SOURCE INFORMATION:
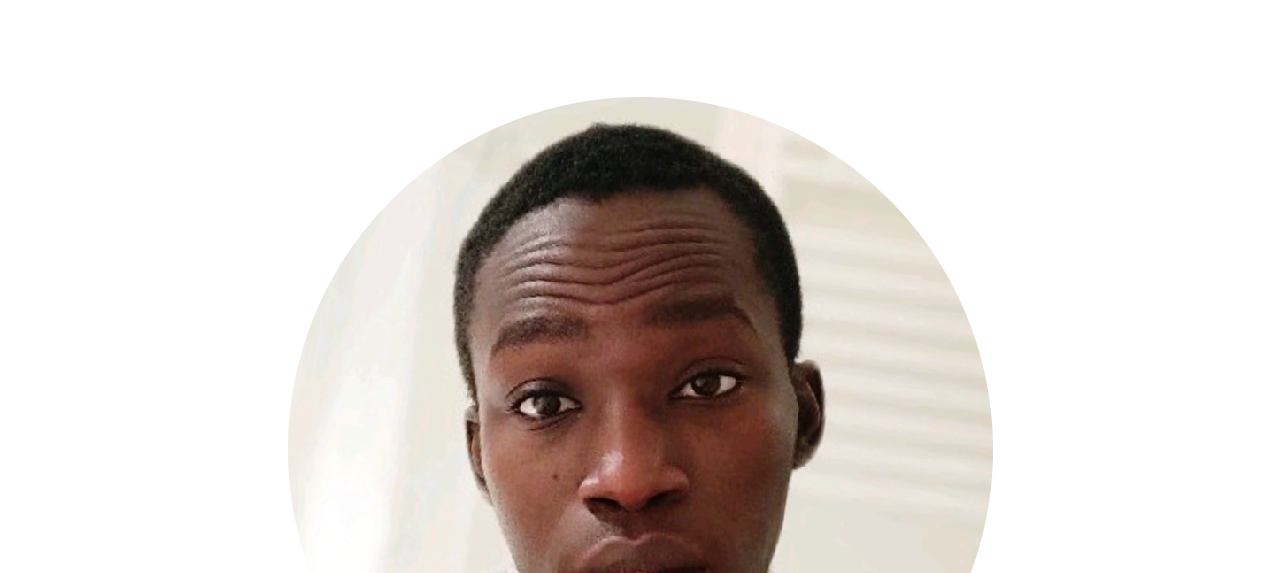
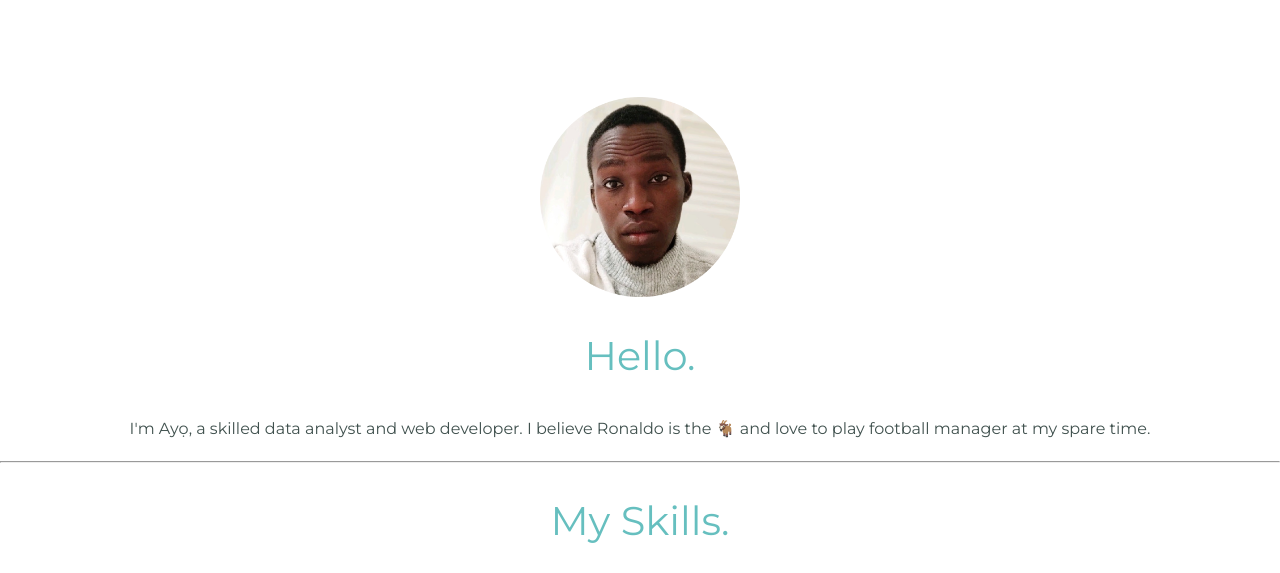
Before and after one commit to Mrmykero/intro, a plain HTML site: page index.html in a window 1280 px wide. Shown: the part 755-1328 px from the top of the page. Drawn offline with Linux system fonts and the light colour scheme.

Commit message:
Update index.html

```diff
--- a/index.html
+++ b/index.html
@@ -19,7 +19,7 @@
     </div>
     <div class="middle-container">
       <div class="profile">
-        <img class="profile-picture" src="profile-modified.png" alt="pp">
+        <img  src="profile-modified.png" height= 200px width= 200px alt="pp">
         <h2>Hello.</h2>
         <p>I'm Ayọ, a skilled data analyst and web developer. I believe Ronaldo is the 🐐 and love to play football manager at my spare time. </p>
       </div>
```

REQUIRED WORK:
Word for word, quote the full listing, omitting every picture.

ANSWER FOR THE TASK:
Before and after one commit to Mrmykero/intro, a plain HTML site: page index.html in a window 1280 px wide. Shown: the part 755-1328 px from the top of the page. Drawn offline with Linux system fonts and the light colour scheme.

Commit message:
Update index.html

```diff
--- a/index.html
+++ b/index.html
@@ -19,7 +19,7 @@
     </div>
     <div class="middle-container">
       <div class="profile">
-        <img class="profile-picture" src="profile-modified.png" alt="pp">
+        <img  src="profile-modified.png" height= 200px width= 200px alt="pp">
         <h2>Hello.</h2>
         <p>I'm Ayọ, a skilled data analyst and web developer. I believe Ronaldo is the 🐐 and love to play football manager at my spare time. </p>
       </div>
```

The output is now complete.